THE TASK:
Exactly how many lines in the data below contain the string "know"? Give that number and nothing else.

(DATASET RECORDS Opens)

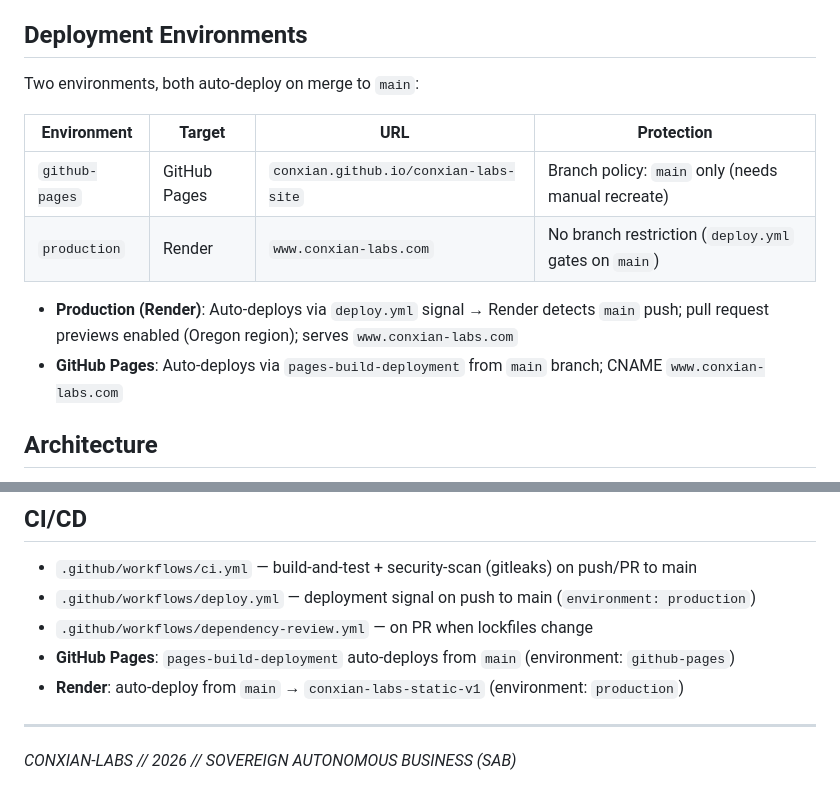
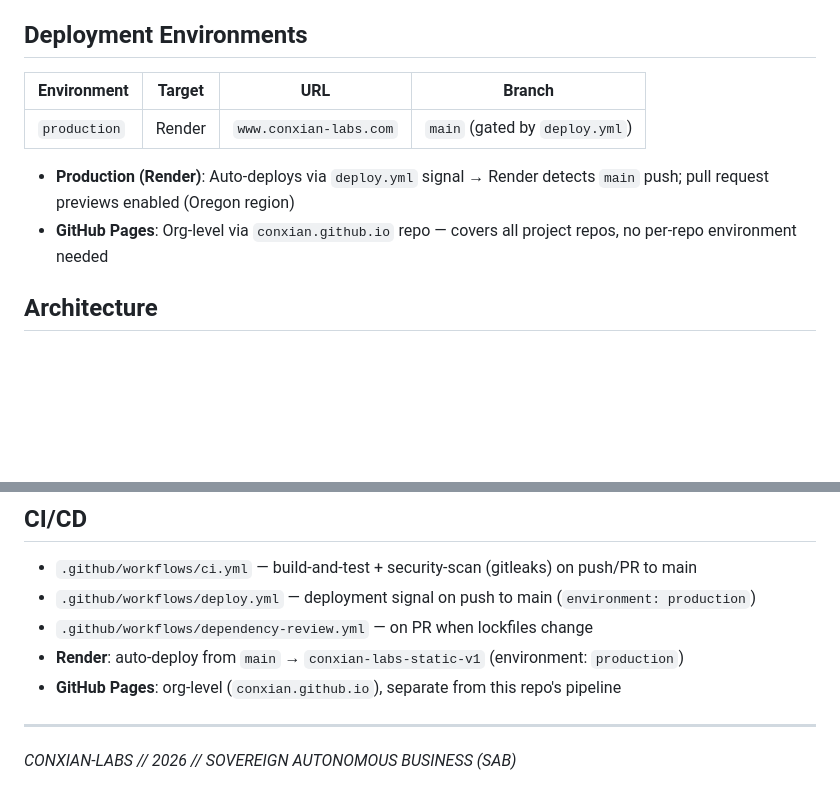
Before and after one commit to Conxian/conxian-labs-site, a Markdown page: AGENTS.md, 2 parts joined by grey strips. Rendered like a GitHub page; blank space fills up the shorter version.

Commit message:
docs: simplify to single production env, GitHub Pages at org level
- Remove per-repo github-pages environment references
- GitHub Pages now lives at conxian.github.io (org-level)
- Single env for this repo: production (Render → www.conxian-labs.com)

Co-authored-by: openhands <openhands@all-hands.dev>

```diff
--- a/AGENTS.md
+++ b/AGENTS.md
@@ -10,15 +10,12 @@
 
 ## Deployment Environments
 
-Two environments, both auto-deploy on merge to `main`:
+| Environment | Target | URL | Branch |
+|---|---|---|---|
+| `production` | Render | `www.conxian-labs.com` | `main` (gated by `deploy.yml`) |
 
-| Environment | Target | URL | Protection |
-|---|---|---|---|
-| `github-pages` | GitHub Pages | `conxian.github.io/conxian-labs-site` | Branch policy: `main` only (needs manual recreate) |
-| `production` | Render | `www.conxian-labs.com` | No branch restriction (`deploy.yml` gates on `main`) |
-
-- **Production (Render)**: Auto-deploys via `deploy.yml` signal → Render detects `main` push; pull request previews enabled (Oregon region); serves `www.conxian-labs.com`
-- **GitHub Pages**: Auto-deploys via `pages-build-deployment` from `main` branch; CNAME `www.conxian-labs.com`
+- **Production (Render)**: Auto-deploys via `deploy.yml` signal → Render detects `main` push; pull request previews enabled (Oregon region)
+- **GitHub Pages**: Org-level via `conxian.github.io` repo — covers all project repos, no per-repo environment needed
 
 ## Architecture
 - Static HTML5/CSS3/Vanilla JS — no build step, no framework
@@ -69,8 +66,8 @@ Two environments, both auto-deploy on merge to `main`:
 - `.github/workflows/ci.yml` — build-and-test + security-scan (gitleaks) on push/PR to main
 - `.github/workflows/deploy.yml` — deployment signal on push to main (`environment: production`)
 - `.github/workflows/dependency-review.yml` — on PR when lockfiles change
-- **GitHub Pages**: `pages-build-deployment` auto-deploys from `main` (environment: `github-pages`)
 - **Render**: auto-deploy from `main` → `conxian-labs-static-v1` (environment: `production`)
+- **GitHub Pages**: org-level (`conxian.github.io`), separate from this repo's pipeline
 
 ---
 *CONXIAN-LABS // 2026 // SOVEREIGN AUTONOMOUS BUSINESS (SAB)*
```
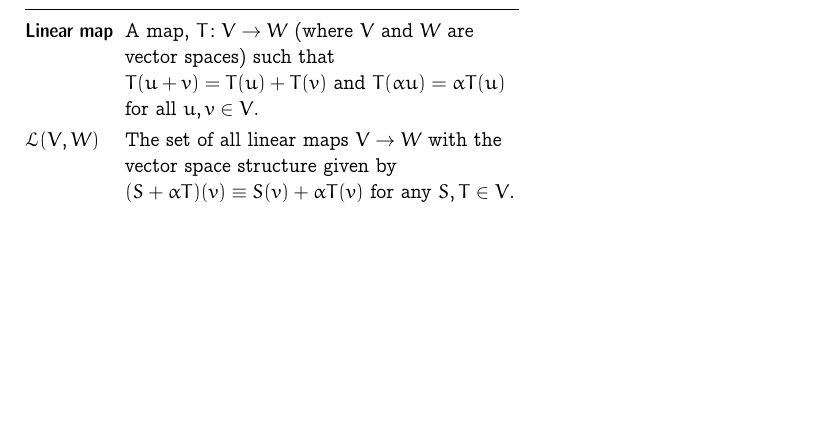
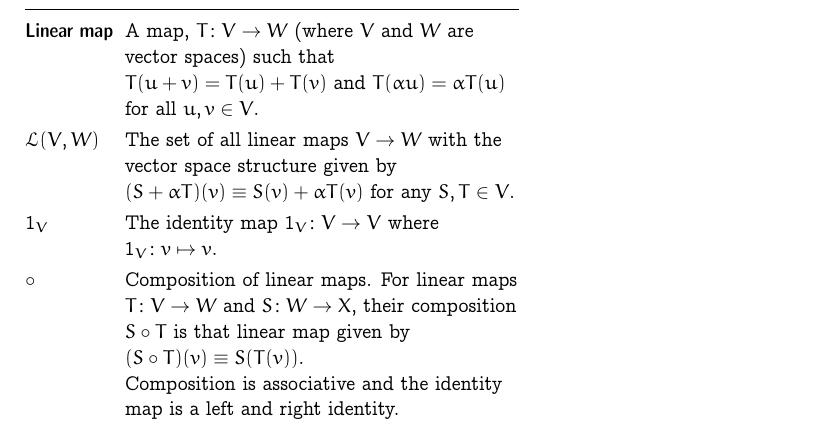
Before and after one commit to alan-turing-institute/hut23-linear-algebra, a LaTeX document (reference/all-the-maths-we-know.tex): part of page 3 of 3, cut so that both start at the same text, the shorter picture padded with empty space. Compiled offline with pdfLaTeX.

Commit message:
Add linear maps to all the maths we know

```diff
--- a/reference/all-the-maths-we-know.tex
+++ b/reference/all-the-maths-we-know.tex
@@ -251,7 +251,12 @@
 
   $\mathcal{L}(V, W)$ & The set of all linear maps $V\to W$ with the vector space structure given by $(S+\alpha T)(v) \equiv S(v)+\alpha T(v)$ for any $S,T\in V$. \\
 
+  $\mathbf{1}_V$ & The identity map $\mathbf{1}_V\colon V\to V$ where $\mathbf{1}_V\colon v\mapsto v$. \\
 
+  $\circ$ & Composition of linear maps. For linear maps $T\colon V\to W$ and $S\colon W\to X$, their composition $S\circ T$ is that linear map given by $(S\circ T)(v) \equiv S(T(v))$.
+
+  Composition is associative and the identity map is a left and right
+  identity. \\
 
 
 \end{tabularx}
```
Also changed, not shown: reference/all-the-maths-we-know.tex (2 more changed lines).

(DATASET RECORDS Closes)

REPLY:
5